» **The problem**: A bare count is the expected answer, namely the number of lines in the records that have the word "type".

» **Records to process**:
──────────
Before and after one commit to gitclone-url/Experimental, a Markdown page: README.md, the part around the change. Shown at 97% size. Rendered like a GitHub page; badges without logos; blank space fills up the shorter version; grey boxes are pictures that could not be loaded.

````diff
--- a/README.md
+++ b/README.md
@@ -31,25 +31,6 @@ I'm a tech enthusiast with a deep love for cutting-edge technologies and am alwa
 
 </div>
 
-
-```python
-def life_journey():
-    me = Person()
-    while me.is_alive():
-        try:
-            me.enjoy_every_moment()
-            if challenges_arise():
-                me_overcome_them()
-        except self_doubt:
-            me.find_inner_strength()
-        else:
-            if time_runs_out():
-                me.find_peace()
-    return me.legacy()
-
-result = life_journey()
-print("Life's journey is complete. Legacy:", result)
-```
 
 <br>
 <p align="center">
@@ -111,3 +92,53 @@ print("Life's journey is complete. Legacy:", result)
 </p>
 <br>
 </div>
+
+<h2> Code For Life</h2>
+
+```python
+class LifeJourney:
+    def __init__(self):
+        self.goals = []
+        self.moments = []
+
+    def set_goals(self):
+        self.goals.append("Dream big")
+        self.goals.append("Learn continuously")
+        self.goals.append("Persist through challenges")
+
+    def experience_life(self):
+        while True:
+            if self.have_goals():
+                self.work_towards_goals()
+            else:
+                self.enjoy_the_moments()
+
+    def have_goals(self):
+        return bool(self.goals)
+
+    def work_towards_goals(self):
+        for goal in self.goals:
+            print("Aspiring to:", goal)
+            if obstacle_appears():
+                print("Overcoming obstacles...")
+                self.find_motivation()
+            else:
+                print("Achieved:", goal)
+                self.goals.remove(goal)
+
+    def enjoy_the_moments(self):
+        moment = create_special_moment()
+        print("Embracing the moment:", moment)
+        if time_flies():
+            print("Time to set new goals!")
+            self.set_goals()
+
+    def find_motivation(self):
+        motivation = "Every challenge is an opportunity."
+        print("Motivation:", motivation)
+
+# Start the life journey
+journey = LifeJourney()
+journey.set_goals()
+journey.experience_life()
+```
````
──────────
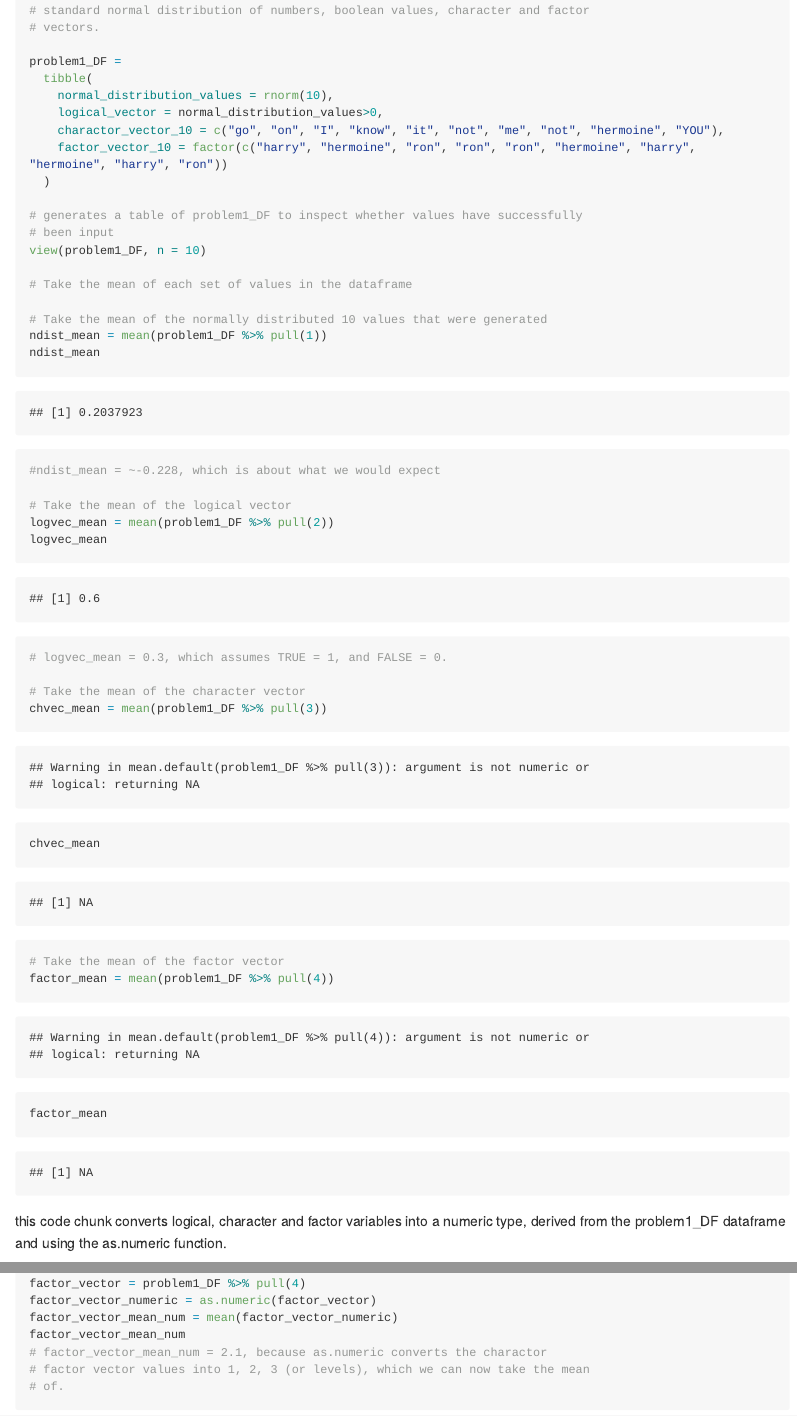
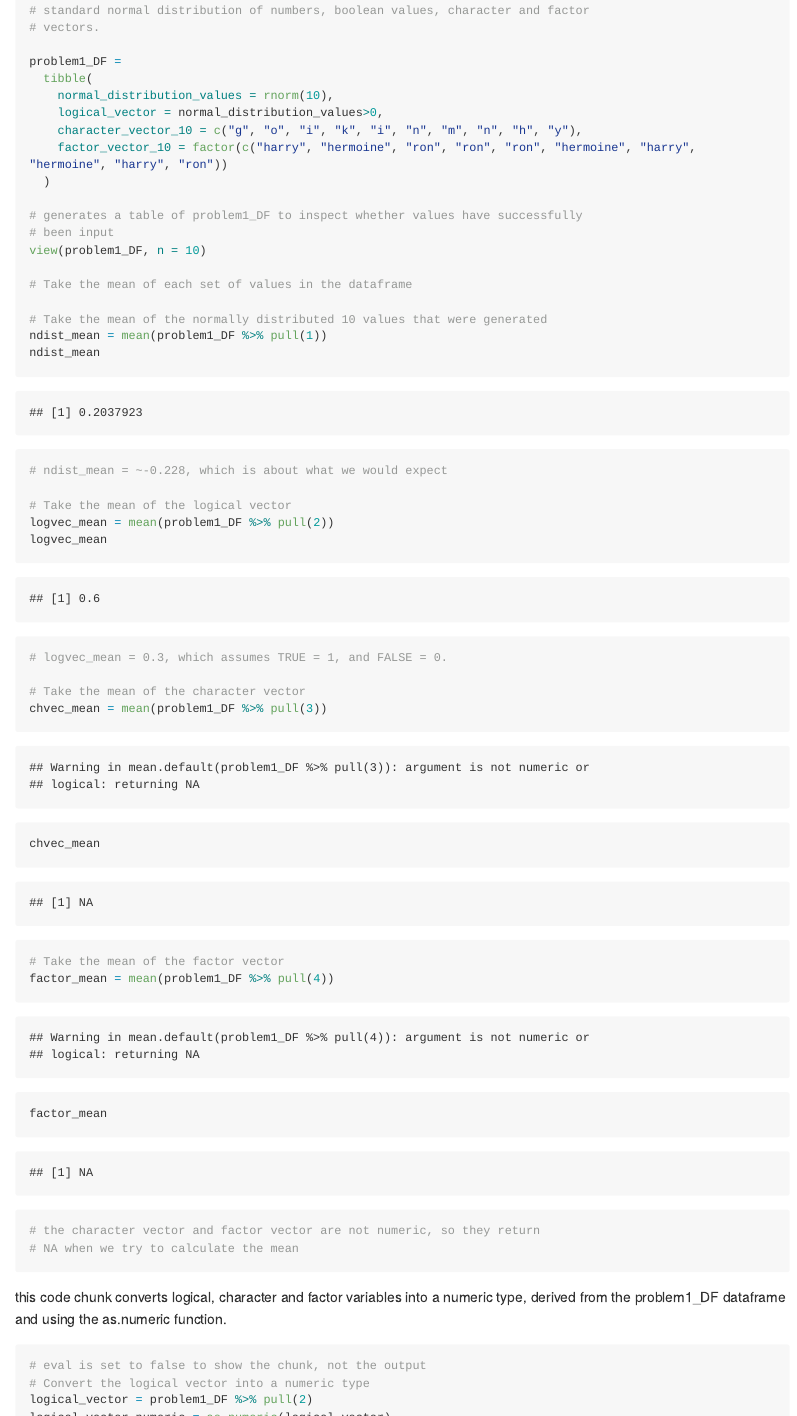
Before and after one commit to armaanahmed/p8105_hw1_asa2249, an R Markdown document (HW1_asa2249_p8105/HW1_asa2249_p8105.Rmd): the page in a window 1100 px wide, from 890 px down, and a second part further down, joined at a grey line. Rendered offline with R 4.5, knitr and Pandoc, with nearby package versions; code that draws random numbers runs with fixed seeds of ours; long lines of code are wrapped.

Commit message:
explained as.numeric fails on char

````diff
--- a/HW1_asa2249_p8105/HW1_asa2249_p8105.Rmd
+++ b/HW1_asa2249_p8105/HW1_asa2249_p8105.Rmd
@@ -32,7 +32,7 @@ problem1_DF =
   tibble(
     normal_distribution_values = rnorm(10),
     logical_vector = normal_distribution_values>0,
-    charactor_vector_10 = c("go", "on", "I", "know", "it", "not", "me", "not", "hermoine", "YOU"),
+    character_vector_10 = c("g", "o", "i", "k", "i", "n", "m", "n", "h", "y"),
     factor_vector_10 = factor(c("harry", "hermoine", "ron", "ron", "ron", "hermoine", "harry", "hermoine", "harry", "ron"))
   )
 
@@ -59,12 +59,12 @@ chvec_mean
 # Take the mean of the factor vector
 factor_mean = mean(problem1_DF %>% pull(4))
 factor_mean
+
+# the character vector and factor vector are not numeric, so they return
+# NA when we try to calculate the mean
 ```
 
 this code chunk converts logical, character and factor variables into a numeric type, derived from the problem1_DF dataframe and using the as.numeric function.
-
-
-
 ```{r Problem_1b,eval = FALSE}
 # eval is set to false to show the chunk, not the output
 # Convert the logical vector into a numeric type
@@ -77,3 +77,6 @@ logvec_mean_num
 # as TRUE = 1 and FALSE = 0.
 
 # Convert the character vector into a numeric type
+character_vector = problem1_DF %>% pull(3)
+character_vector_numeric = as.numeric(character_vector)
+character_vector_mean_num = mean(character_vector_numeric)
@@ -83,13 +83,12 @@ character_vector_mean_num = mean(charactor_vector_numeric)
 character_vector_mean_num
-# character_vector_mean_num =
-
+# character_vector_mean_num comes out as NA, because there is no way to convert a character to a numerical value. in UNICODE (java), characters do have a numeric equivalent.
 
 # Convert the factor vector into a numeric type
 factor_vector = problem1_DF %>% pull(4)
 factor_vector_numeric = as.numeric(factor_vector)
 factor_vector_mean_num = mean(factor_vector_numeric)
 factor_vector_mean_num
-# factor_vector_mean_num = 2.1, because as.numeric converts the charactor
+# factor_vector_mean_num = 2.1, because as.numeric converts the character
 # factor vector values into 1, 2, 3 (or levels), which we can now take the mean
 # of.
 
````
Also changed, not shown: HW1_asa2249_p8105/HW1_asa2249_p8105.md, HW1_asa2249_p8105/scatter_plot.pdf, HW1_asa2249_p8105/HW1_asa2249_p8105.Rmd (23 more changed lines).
──────────
» **Response to the exercise**: 4